Today's test has been postponed for over a week as our school participated in state-wide testing last week. While it interrupts our study of objects in motion, that's not unusual in my course - we often move on to new ideas while providing time for students to prep for large, summative assessments like tests or presentations. In addition, the test segment of today's lesson is surrounded by some low-key class activities that help students stay connected to the current unit of study ("Objects in Motion").
Though the primary focus of today's lesson is a test, I'm confident that many, if not all, students will complete the test with plenty of time to spare. As an additional activity, with relevance to the new unit, I ask my students to try to "capture," with motion detectors, a constant velocity event. In this unit, we study both the "constant velocity" and "constant acceleration" cases of motion as we slowly progress towards the accomplishment of NGSS Performance Expectation HS-PS2-1.
Before they can meet this challenge, they need to see what the motion detector can do. I provide a demonstration of the motion detector from the front of the room with a set-up that looks like this:
I take a few minutes to explain how the motion sensor works and demonstrate how the sensing head is adjustable. Then I show students a few sample motions, without showing a constant velocity case. This graph was produced by simply pointing the detector at the board and rocking back and forth:
After these demonstrations, I tell students that, as they finish their tests, they can form small groups to quietly to try to meet the "constant velocity challenge."

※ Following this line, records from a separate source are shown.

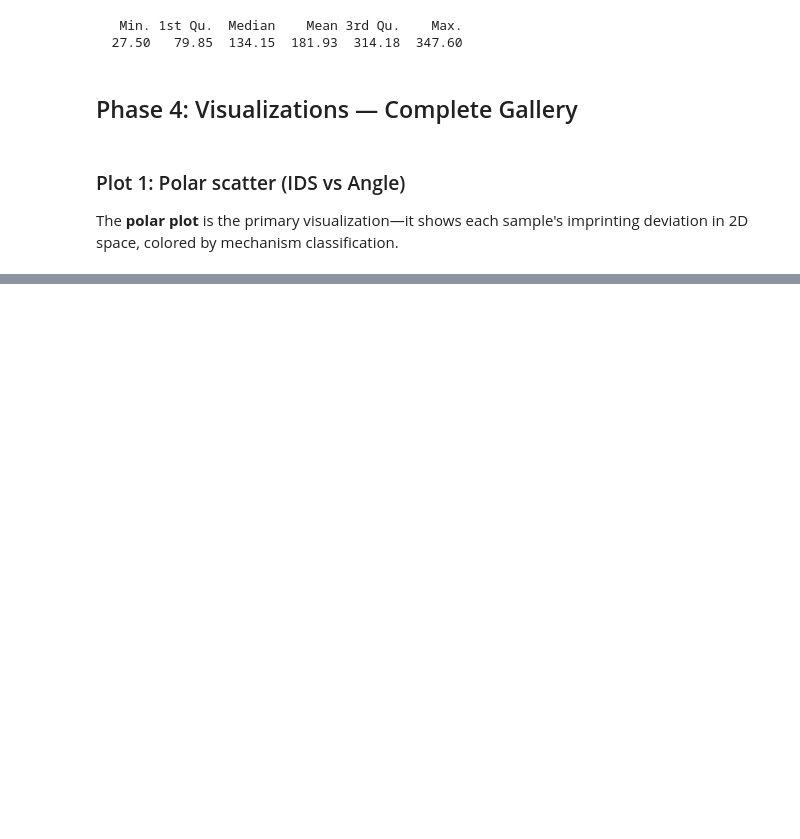
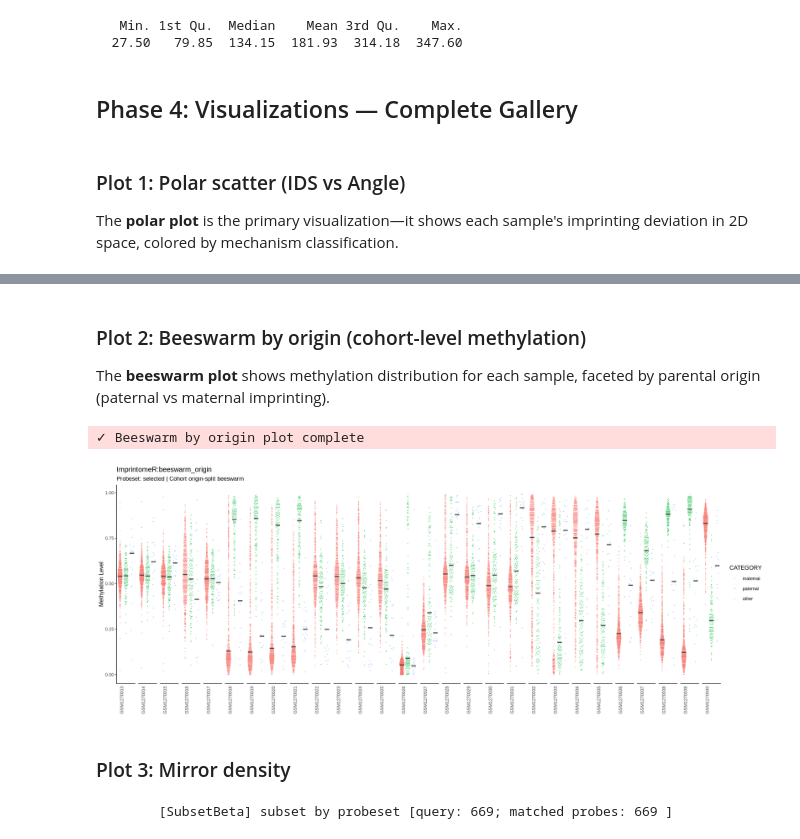
Before and after one commit to hongjianjin/imprintomeR, a Jupyter notebook: vignettes/GSE52567.ipynb, the cells around one changed output, grey strips where cells are left out. Drawn from its saved outputs; the diff is of its cells as text; code cells hidden in the pictures; blank space fills up the shorter version.

```diff
--- a/vignettes/GSE52567.ipynb
+++ b/vignettes/GSE52567.ipynb
@@ -375,0 +364,27 @@ find.package("Cairo")
+# %% [markdown]
+### Plot 2: Beeswarm by origin (cohort-level methylation)
+
+The **beeswarm plot** shows methylation distribution for each sample, faceted by parental origin (paternal vs maternal imprinting).
+# %%
+p_beeswarm_origin <- plot(
+  x,
+  plot_type = "beeswarm_origin",
+  outFile = NULL
+)
+# %%
+options(repr.plot.width = 16, repr.plot.height = 6)
+print(p_beeswarm_origin)
+message("✓ Beeswarm by origin plot complete")
+# %% [output]
+✓ Beeswarm by origin plot complete
+[figure, added]
+# %% [markdown]
+### Plot 3: Mirror density
+# %%
+p_mirror <- plot(
+  x,
+  plot_type = "mirror_density",
+  outFile = NULL
+)
+# %% [output]
+        [SubsetBeta] subset by probeset [query: 669; matched probes: 669 ]
```
Also changed, not shown: parts of 34 cells of this notebook.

Students now take a test on electromagnetics and waves. This has been re-scheduled a couple of times, so students have had a fair amount of time to prepare for this. The test reflects the same kinds of questions as a previously distributed mock quiz, solutions to which have been posted electronically over the past two weeks. This is my commitment to test transparency - no question on this test should look unfamiliar. The test contains questions on waves and wave mathematics, the relationships between frequency, wavelength, and energy of electromagnetic waves, radioactive decay modes, and both wave and particle models of light.
My classroom is set up in a U-shape with additional students sitting at a lab bench behind the U. I separate students who are too close making use of a second lab bench in the very back of the room.
Students take about 45 minutes to complete the test. Formulas and constants are provided and they are welcome to use a periodic table that is provided to them as well.
As students finish, they submit their tests to me and find a group to work with on the "constant velocity challenge."
Students self-assemble into small teams and wander out into the hallway to do their work. This is a welcome and spontaneous gesture on their parts, acknowledging that others are still focused on the test. Their challenge is to "capture" a constant velocity event, which prompts several conversations about what kind of evidence they should see on their devices. Another, more general goal, however, is to build capacity and comfort with the motion detectors. We will use these devices throughout the rest of this year and I would like students to be familiar with them.
Though the stated goal is to create constant velocity events, students inevitably wind up exploring other types of motion. Here, some students explore motion both forward and backwards.
Here's a sample of some wave-like motion. Note the sine wave position function (top graph) and the corresponding cosine-like wave of the velocity function (bottom graph). For my students taking calculus, this is particularly noteworthy!
After all students complete the test, students return from the hallway to work inside the classroom. These boys decide to create a rig that allows a piece of paper to slide down with a constant velocity. The personal investment is admirable even if it is at the expense of working with the motion detectors.
We continue in this mode until there are about ten minutes left, at which point I ask some student teams to come to the board to demonstrate what they've found.
In the final few minutes, students come to the board and re-enact successful scenarios of their own using my computer. I share two examples below. In the first, the student simply points the detector at the board and walks away at a steady pace for about five seconds, at which point he stops. The linear position graph is good evidence of a constant velocity and the flat-line after five seconds reminds us that velocity is about a change in position over time.
Another student team shows a similar strategy. In this case, I demonstrate to students how to use the software to get a best fit line which includes a report on the slope of the line. So, despite the wobble in the data, this event features a velocity of about .17 meters per second. This feature has great relevance and value to our continued study of objects in motion.